After Khusrawi's remarks, Kamalundi stated that these facilities faced great damage, and pointed out that there was an attack in these facilities.

One of the IAEA inspection rounds at the Natanz nuclear facility (Associated Press)

Speculation about the nature of the accident
, Israeli journalist Edi Cohen, who is close to the Israeli security services, had mentioned that Israeli F-16 aircraft attacked Natanz nuclear facilities and refueled in one of the Gulf Arab states, in an indirect reference to Saudi Arabia.

The Kuwaiti newspaper Al-Jarida had published that Israeli F-35 aircraft had attacked the Parchin installations without the need to refuel, and that the attack on the Natanz installations was an electronic attack.
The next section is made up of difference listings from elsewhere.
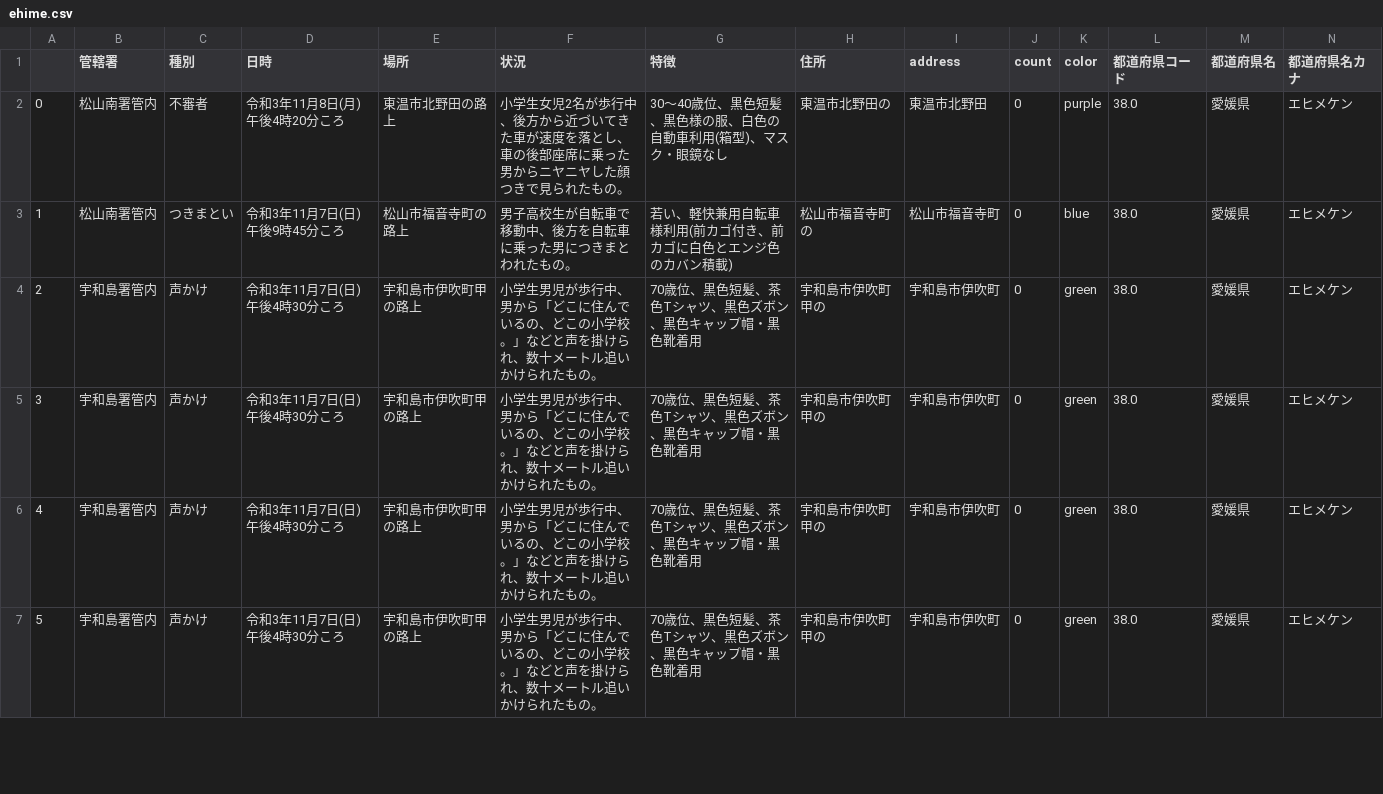
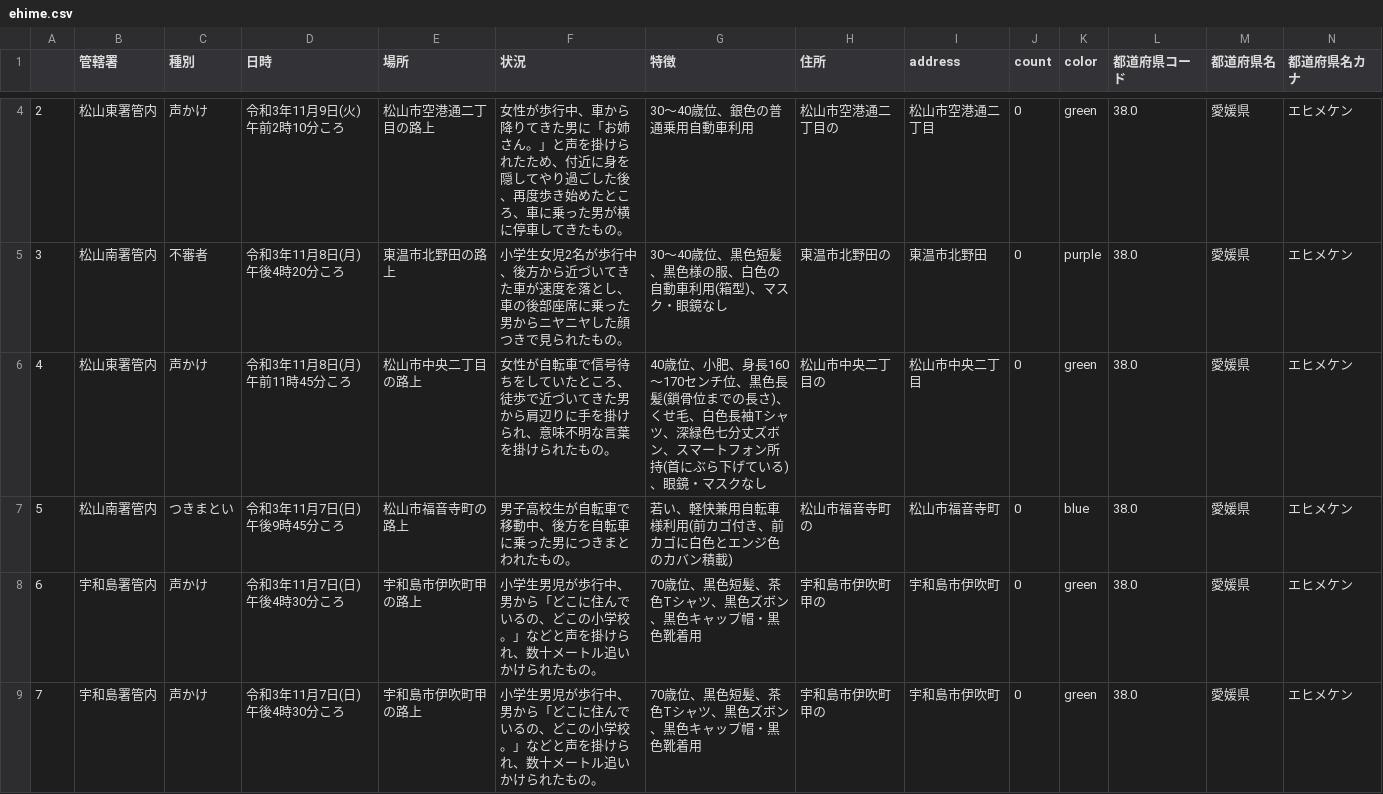
Before and after one commit to imabari/fushinsha_map, a CSV file: ehime.csv, drawn as a sheet; only a part is shown, gaps mark what is left out; the shorter side is filled out with more unchanged rows; addresses are those after the commit; rows hold the shown columns only; the diff covers the shown part only; the diff names each change by its address in the sheet, - before the commit and + after, or states it on an @@ line.

```diff
--- a/ehime.csv
+++ b/ehime.csv
+row 4: 2 | 松山東署管内 | 声かけ | 令和3年11月9日(火)午前2時10分ころ | 松山市空港通二丁目の路上 | 女性が歩行中、車から降りてきた男に「お姉さん。」と声を掛けられたため、付近に身を隠してやり過ごした後、再度歩き始めたところ、車に乗った男が横に停車してきたもの。 | 30〜40歳位、銀色の普通乗用自動車利用 | 松山市空港通二丁目の | 松山市空港通二丁目 | 0 | green | 38.0 | 愛媛県 | エヒメケン
@@ column A renumbered from row 5 down @@
+row 6: 4 | 松山東署管内 | 声かけ | 令和3年11月8日(月)午前11時45分ころ | 松山市中央二丁目の路上 | 女性が自転車で信号待ちをしていたところ、徒歩で近づいてきた男から肩辺りに手を掛けられ、意味不明な言葉を掛けられたもの。 | 40歳位、小肥、身長160〜170センチ位、黒色長髪(鎖骨位までの長さ)、くせ毛、白色長袖Tシャツ、深緑色七分丈ズボン、スマートフォン所持(首にぶら下げている)、眼鏡・マスクなし | 松山市中央二丁目の | 松山市中央二丁目 | 0 | green | 38.0 | 愛媛県 | エヒメケン
```
Also changed, not shown: 2 added rows and 1 edited cell elsewhere in this file, nan.csv, 1 other file.
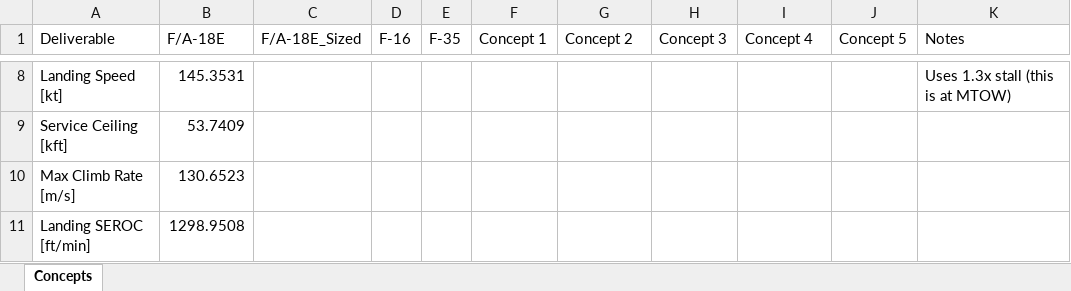
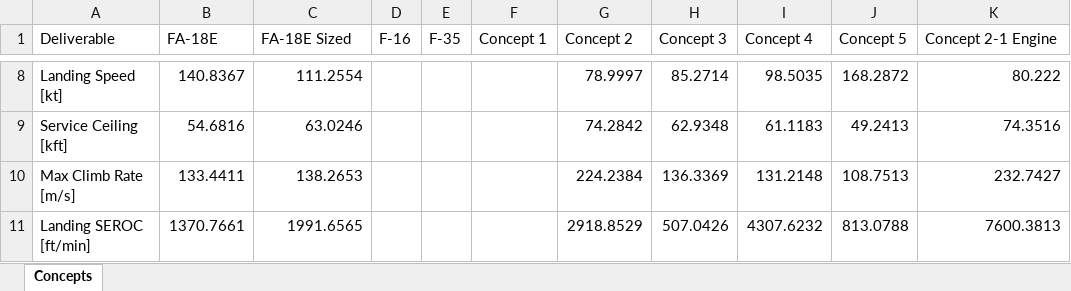
Before and after one commit to jfiler0/team10aiaa, an Excel workbook: concepts_tabulations.xlsx, sheet Concepts, drawn as a sheet; only a part is shown, gaps mark what is left out; values as stored, in another font and other column widths than the file's, no cell formats; the diff covers the shown part only; the diff names each change by its address in the sheet, - before the commit and + after, or states it on an @@ line.

```diff
--- a/concepts_tabulations.xlsx (sheet Concepts)
+++ b/concepts_tabulations.xlsx (sheet Concepts)
-B1: F/A-18E
+B1: FA-18E
-C1: F/A-18E_Sized
+C1: FA-18E Sized
-K1: Notes
+K1: Concept 2-1 Engine
-B8 (FA-18E): 145.3531
+B8 (FA-18E): 140.8367
-C8 (FA-18E Sized): (empty)
+C8 (FA-18E Sized): 111.2554
-G8 (Concept 2): (empty)
+G8 (Concept 2): 78.9997
-H8 (Concept 3): (empty)
+H8 (Concept 3): 85.2714
-I8 (Concept 4): (empty)
+I8 (Concept 4): 98.5035
-J8 (Concept 5): (empty)
+J8 (Concept 5): 168.2872
-K8 (Concept 2-1 Engine): Uses 1.3x stall (this is at MTOW)
+K8 (Concept 2-1 Engine): 80.222
-B9 (FA-18E): 53.7409
+B9 (FA-18E): 54.6816
-C9 (FA-18E Sized): (empty)
+C9 (FA-18E Sized): 63.0246
-G9 (Concept 2): (empty)
+G9 (Concept 2): 74.2842
-H9 (Concept 3): (empty)
+H9 (Concept 3): 62.9348
-I9 (Concept 4): (empty)
+I9 (Concept 4): 61.1183
-J9 (Concept 5): (empty)
+J9 (Concept 5): 49.2413
-K9 (Concept 2-1 Engine): (empty)
+K9 (Concept 2-1 Engine): 74.3516
-B10 (FA-18E): 130.6523
+B10 (FA-18E): 133.4411
-C10 (FA-18E Sized): (empty)
+C10 (FA-18E Sized): 138.2653
-G10 (Concept 2): (empty)
+G10 (Concept 2): 224.2384
-H10 (Concept 3): (empty)
+H10 (Concept 3): 136.3369
-I10 (Concept 4): (empty)
+I10 (Concept 4): 131.2148
-J10 (Concept 5): (empty)
+J10 (Concept 5): 108.7513
-K10 (Concept 2-1 Engine): (empty)
+K10 (Concept 2-1 Engine): 232.7427
-B11 (FA-18E): 1298.9508
+B11 (FA-18E): 1370.7661
-C11 (FA-18E Sized): (empty)
+C11 (FA-18E Sized): 1991.6565
-G11 (Concept 2): (empty)
+G11 (Concept 2): 2918.8529
-H11 (Concept 3): (empty)
+H11 (Concept 3): 507.0426
-I11 (Concept 4): (empty)
+I11 (Concept 4): 4307.6232
-J11 (Concept 5): (empty)
+J11 (Concept 5): 813.0788
-K11 (Concept 2-1 Engine): (empty)
+K11 (Concept 2-1 Engine): 7600.3813
```
Also changed, not shown: 6 added rows, 6 removed rows and 251 edited cells elsewhere in this sheet, cell formats, 2 other files.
The New York Times also reported that the bombing at Natanz resulted from the planting of an explosive device at the facility.

The conclusions and analyzes were followed by the various media institutions, in one way or another, but as of the time of writing this report, none of these analyzes has been confirmed or denied.

Observers and eyewitnesses, and
since my wife's village is behind the mountains surrounding the Natanz nuclear facilities and by chance we had some administrative work in the town of Natanz, we went on Thursday (the morning of the accident) to the city of Natanz before the news of the accident spread, and on the way I heard about the accident, and I asked all of On my way, I met him about what he had seen before and after the accident, everyone assured without exception that they had not seen any approaching aircraft or a missile landing in the facility.

According to what was confirmed to me by some military experts, the fire that devoured a very large hall with an area of ​​several thousand square meters requires bombing with large bombs or missiles with an explosive capacity of more than 500 kilograms of high explosive explosives.

And since these installations are not entirely connected to the Internet, so they can be attacked electronically, the only analysis is that there is a kind of influence or defect inside the facilities, somewhere that could lead to such explosion or fire only.

Of course, this hall was intended for the assembly and control of modern centrifuges before they were installed, and these devices contain flammable materials, and can be targeted with sabotage if anyone intends to do so.

It should be noted that some media announced false information that this place is intended for the manufacture of centrifuges of the new generation, while they are manufactured elsewhere, and are only assembled and tuned in this facility.

Iran asserts that its nuclear reactors are working to produce energy and are not of a military (Getty) dimension.

Countries accusing
Iranian statements point the finger of accusation at Israel, but this does not mean that other countries are not involved in the incident.

Nor can the possibility of the United States' involvement in the incident be dismissed, as it is conducting ongoing hostilities and incitement against Iran, such as the assassination of General Qassem Soleimani in Iraq.

Since this incident coincided with threats by Brian Hook, who is in charge of the Iranian file at the US State Department, to take military action against Iran, many doubts are directed toward the United States as well.

On the other hand, if the work is through a spy and agent, it is likely to be linked to the PMOI, which is currently supported by the Kingdom of Saudi Arabia, where some analysts in Iran believe that such a process could be a response from Saudi Arabia to the Houthi attacks on Saudi Aramco facilities .

Perhaps the Israeli journalist Eddy Cohen's reference in his tweet, that refueling Israeli aircraft in a Gulf Arab country, is an indication of security cooperation between Israel and Saudi Arabia in this field.